*** The data ***
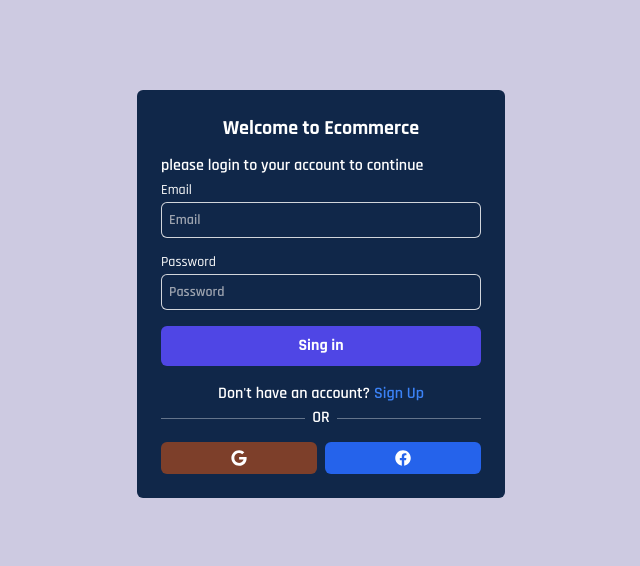
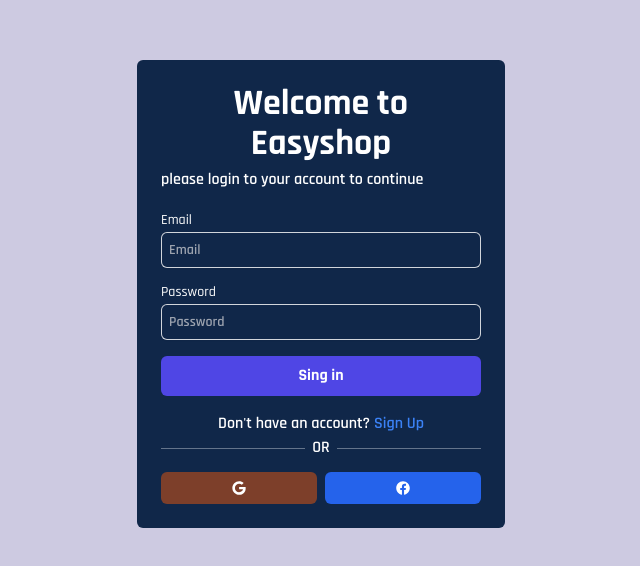
Before and after one commit to arswe/easyshop, a React (Create React App) app in the folder admin/: page /login in a window 1280 px wide. Shown: the part 106-672 px from the top of the page, without its empty margins (319-959 px from the left). Built offline with nearby package versions, Linux system fonts and the light colour scheme.

Commit message:
Register

```diff
--- a/admin/src/auth/Login.jsx
+++ b/admin/src/auth/Login.jsx
@@ -8,8 +8,8 @@ const Login = () => {
     <div className='min-w-screen min-h-screen bg-[#cdcae1] flex justify-center items-center '>
       <div className='w-96 text-[#ffffff] p-2'>
         <div className='bg-[#102749] p-6 rounded-md'>
-          <h1 className='text-xl font-bold text-center mb-3 '>Welcome to Ecommerce </h1>
-          <p>please login to your account to continue</p>
+          <h1 className='text-4xl font-bold text-center mb-1 '>Welcome to Easyshop </h1>
+          <p className='mb-4'>please login to your account to continue</p>
           <form action=''>
             <div className='col-span-full mb-3'>
               <label htmlFor='email' className='block text-sm font-medium leading-6 text-white'>
@@ -56,7 +56,7 @@ const Login = () => {
               <div>
                 <p className='text-center mt-4'>
                   Don't have an account?{' '}
-                  <Link to='/login' className='text-blue-500 hover:text-indigo-700'>
+                  <Link to='/register' className='text-blue-500 hover:text-indigo-700'>
                     Sign Up
                   </Link>
                 </p>
@@ -72,14 +72,15 @@ const Login = () => {
 
               <div className='flex justify-center items-center gap-2'>
                 <div className='w-40 h-8 rounded-md bg-orange-600/50 flex justify-center items-center'>
-                  <span>
+                  <button type='button' className='text-sm font-semibold leading-6 '>
                     <FaGoogle />
-                  </span>
+                  </button>
+                  <span></span>
                 </div>
                 <div className='w-40 h-8 rounded-md bg-blue-600 flex justify-center items-center'>
-                  <span>
+                  <button type='button' className='text-sm font-semibold leading-6 '>
                     <FaFacebook />
-                  </span>
+                  </button>
                 </div>
               </div>
             </div>
--- a/admin/src/auth/Register.jsx
+++ b/admin/src/auth/Register.jsx
@@ -8,8 +8,8 @@ const Register = () => {
     <div className='min-w-screen min-h-screen bg-[#cdcae1] flex justify-center items-center '>
       <div className='w-96 text-[#ffffff] p-2'>
         <div className='bg-[#102749] p-6 rounded-md'>
-          <h1 className='text-xl font-bold text-center mb-3 '>Welcome to Ecommerce </h1>
-          <p>please register to continue your account</p>
+          <h1 className='text-4xl font-bold text-center mb-1 '>Welcome to Easyshop </h1>
+          <p className='mb-4'>please register to continue your account</p>
           <form action=''>
             <div className='col-span-full mb-3'>
               <label htmlFor='name' className='block text-sm font-medium leading-6 text-white'>
@@ -98,7 +98,7 @@ const Register = () => {
               </div>
 
               <div className='flex justify-center items-center gap-2'>
-                <div className='w-40 h-8 rounded-md bg-orange-600/50 flex justify-center items-center'>
+                <div className='w-40 h-8 rounded-md bg-orange-700 flex justify-center items-center'>
                   <span>
                     <FaGoogle />
                   </span>
--- a/admin/src/index.js
+++ b/admin/src/index.js
@@ -1,4 +1,4 @@
-import React, { lazy } from 'react'
+import React, { lazy, Suspense } from 'react'
 import ReactDOM from 'react-dom/client'
 import { BrowserRouter } from 'react-router-dom'
 
@@ -9,6 +9,8 @@ const App = lazy(() => import('./App'))
 const root = ReactDOM.createRoot(document.getElementById('root'))
 root.render(
   <BrowserRouter>
-    <App />
+    <Suspense>
+      <App />
+    </Suspense>
   </BrowserRouter>
 )
```
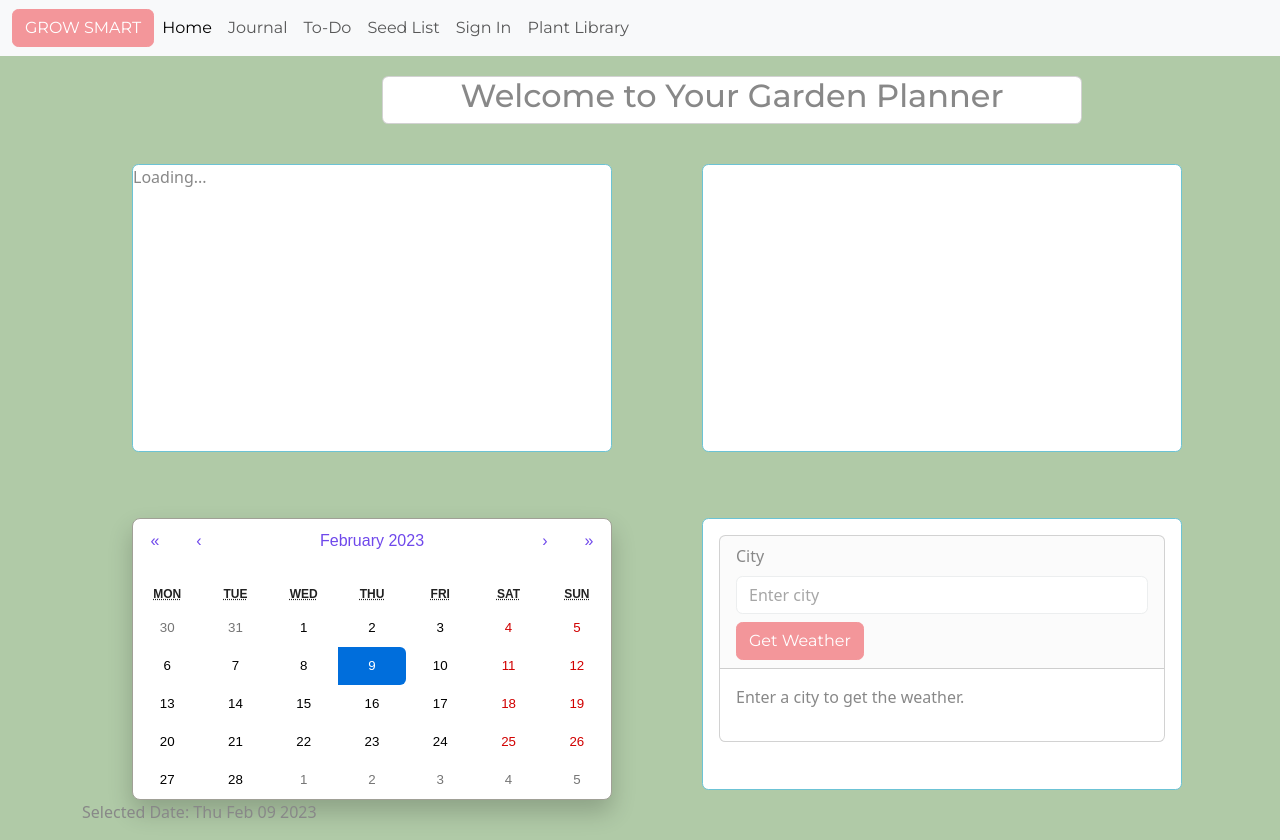
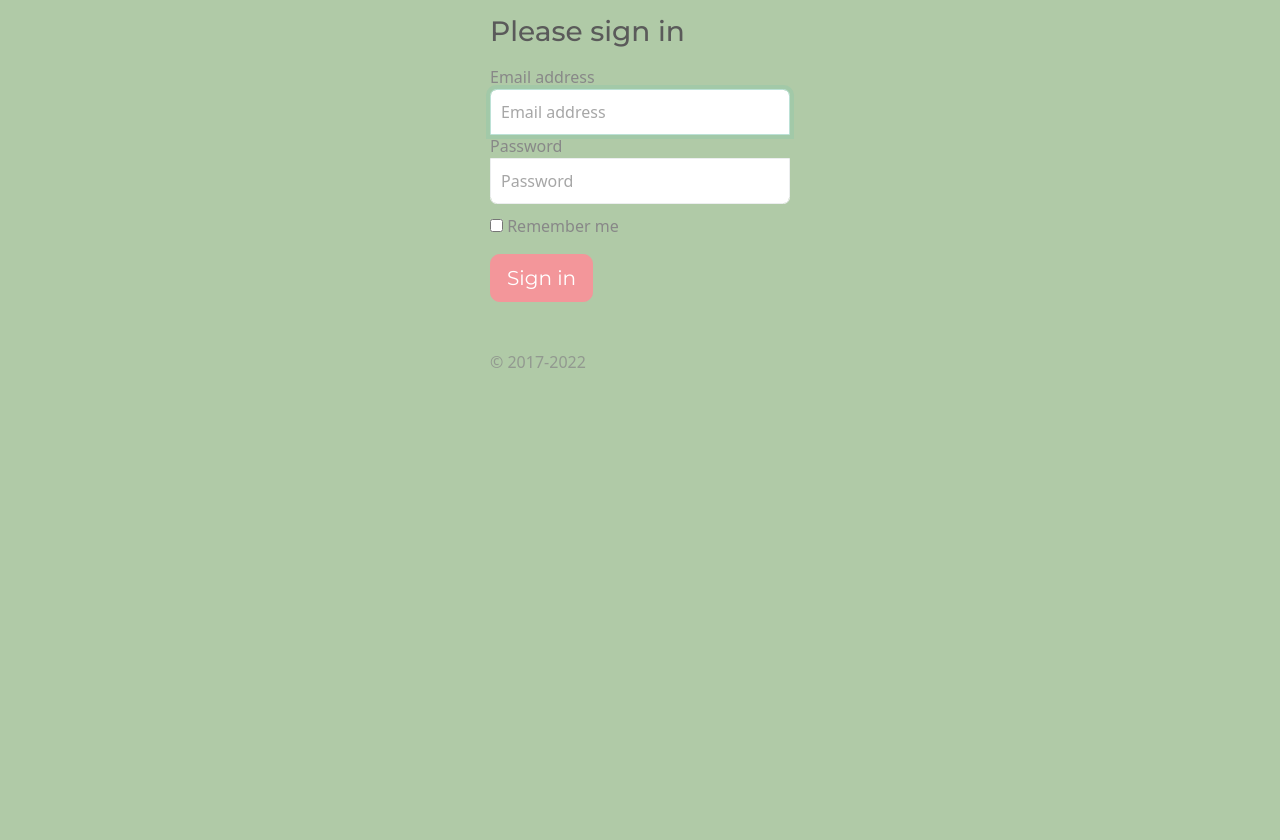
Before and after one commit to ptieman/garden-app-fe, a React (Create React App) app: page / in a window 1280 px wide. After the commit the page ends 800 px from the top, so only its background shows below. Built offline with nearby package versions, Linux system fonts and the light colour scheme.

Commit message:
homepage cards work

```diff
--- a/src/components/HomePage.js
+++ b/src/components/HomePage.js
@@ -20,7 +20,7 @@ const HomePage = () => {
         journal_body: '',
         journal_time_stamp: ''
     });
-    // const [toDoListData, setToDoListData] = useState({})
+    const [toDoListData, setToDoListData] = useState([]);
     // const [loading, setLoading] = useState(true);
     useEffect(() => {
         axios
@@ -30,13 +30,28 @@ const HomePage = () => {
                 setJournalEntryData(res.data.latest_journal_entry);
             })
             .catch((err) => console.error(err));
-        // axios
-        //     .get("http://localhost:8000/")
-        //     .then((res) => {
-        //         console.log(res.data.to_do_list);
-        //         setToDoListData(res.data.to_do_list);
-        //     })
+            axios
+            .get("http://localhost:8000/")
+            .then((res) => {
+                console.log(res.data);
+                if (res.data.latest_todo_list) {
+                    console.log(res.data.latest_todo_list.slice(-5));
+                    setToDoListData(res.data.latest_todo_list.slice(-5));
+                }
+            })
+            .catch((err) => console.error(err));
     }, []);
+
+    const deleteTask = (id) => {
+        axios
+            .delete(`http://localhost:8000/tasks/${id}`)
+            .then((res) => {
+                console.log(res.data);
+                setToDoListData(toDoListData.filter((task) => task.id !== id));
+            })
+            .catch((err) => console.error(err));
+    };
+
 
     return (
         <Container>
@@ -59,7 +74,17 @@ const HomePage = () => {
                 </Col>
                 <Col>
                     <Card className="card border-info mb-3" style={{ width: '30em', height: '18rem', marginLeft: '50px' }}>
-                        <Card.Body></Card.Body>
+                    {toDoListData.length > 0 ? (
+                            <>
+                                {toDoListData.map((task, index) => (
+                                    <Card.Body key={index}> {task.task_title}
+                                    <button class="btn btn-outline-success" onClick={() => deleteTask(task.id)}>Done</button>
+                                    </Card.Body>
+                                ))}
+                            </>
+                        ): (
+                            <p>Loading...</p>
+                        )}
                     </Card>
                 </Col>
             </Row>
--- a/src/components/JournalEntry.js
+++ b/src/components/JournalEntry.js
@@ -4,8 +4,8 @@ import axios from 'axios';
 
 const JournalEntryPage = () => {
     const [journalEntries, setJournalEntries] = useState([]);
-    const [journalTitle, setJournalTitle] = useState("");
-    const [journalBody, setJournalBody] = useState("");
+    const [journalTitle, setJournalTitle] = useState();
+    const [journalBody, setJournalBody] = useState();
     // const [journalTimeStamp, setJournalTimeStamp] = useState("")
 
 
@@ -62,8 +62,8 @@ const JournalEntryPage = () => {
                     {journalEntries.map((entry) => (
                         <Card key={entry.id} className="card border-info mb-3" style={{ width: '30rem', height: '18rem', marginLeft: '50px'}}>
                             <Card.Body>
-                                <Card.Title>{entry.journal_title}{" "}</Card.Title>
-                                <Card.Text>{entry.journal_body}{" "}</Card.Text>
+                                <Card.Title>{entry.journal_title}</Card.Title>
+                                <Card.Text>{entry.journal_body}</Card.Text>
                             </Card.Body>
                             <button class="btn btn-secondary" onClick={() => handleDeleteJournal(entry.id)}>Delete</button>
                         </Card>
--- a/src/components/NavBar.js
+++ b/src/components/NavBar.js
@@ -12,7 +12,7 @@ function Navigation() {
           <div class="collapse navbar-collapse" id="navbarColor03">
             <ul class="navbar-nav me-auto">
               <li class="nav-item">
-                <a class="nav-link active" href="/">Home
+                <a class="nav-link active" href="/home">Home
                   <span class="visually-hidden">(current)</span>
                 </a>
               </li>
@@ -25,9 +25,9 @@ function Navigation() {
               <li class="nav-item">
                 <a class="nav-link" href="/seed-list">Seed List</a>
               </li>
-              <li class="nav-item">
+              {/* <li class="nav-item">
                 <a class="nav-link" href="/sign-in">Sign In</a>
-              </li>
+              </li> */}
               <li class="nav-item">
                 <a class="nav-link" href="/plant-library">Plant Library</a>
               </li>
--- a/src/components/ToDoList.js
+++ b/src/components/ToDoList.js
@@ -58,7 +58,7 @@ const ToDoList = () => {
         {tasks.map((task) => (
           <li key={task.id}>
             {task.task_title}{" "}
-            <button class="btn btn-outline-secondary" onClick={() => handleDeleteTask(task.id)}>Delete</button>
+            <button class="btn btn-outline-success" onClick={() => handleDeleteTask(task.id)}>Done</button>
           </li>
         ))}
       </Card>
--- a/src/components/sign-in.js
+++ b/src/components/sign-in.js
@@ -1,9 +1,23 @@
 
 import React from "react"
+import { useNavigate } from 'react-router-dom';
 
 
 // when button is pressed - go to homepage
 function SignIn() {
+
+  let navigate = useNavigate();
+  const routeChange = () => {
+    let path = '/home';
+    navigate(path);
+  }
+  // const history = useHistory();
+
+  // const handleSubmit = (event) => {
+  //   event.preventDefault();
+  //   // Code to handle the sign in logic here
+  //   history.push('/home');
+  // };
     return (
 
     <form class="form-signin">
@@ -18,7 +32,7 @@ function SignIn() {
       <input type="checkbox" value="remember-me"/> Remember me
     </label>
   </div>
-  <button class="btn btn-lg btn-secondary btn-block" type="submit">Sign in</button>
+  <button onClick={routeChange} class="btn btn-lg btn-secondary btn-block" type="submit">Sign in</button>
   <p class="mt-5 mb-3 text-muted">© 2017-2022</p>
 </form>
     )
--- a/src/index.js
+++ b/src/index.js
@@ -28,12 +28,14 @@ export default function App() {
     <div className='bg-custom'>
       <BrowserRouter>
         <Routes>
-          <Route path="/" element={<Layout />}>
-            <Route index element={<HomePage />}/>
+          <Route path="/" element={<SignIn/>}></Route>
+            <Route path="/" element={<Layout />}>
+            <Route path="/home" element={<HomePage/>}></Route>
+              {/* <Route index element={<HomePage />}/> */}
             <Route path="journal-entries" element={<JournalEntry />}/>
             <Route path='seed-list' element={<SeedList />}/>
             <Route path='to-do' element={<ToDoList />}/>
-            <Route path='sign-in' element={<SignIn/>}></Route>
+            {/* <Route path='sign-in' element={<SignIn/>}></Route> */}
             <Route path='plant-library' element={<PlantLibrary/>}></Route>
           </Route>
         </Routes>
```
*** End of The data ***
▶ **Instructions to follow**:
Tally the lines in the records above that hold the word "axios", and give only that number.

▶ **Output**:
5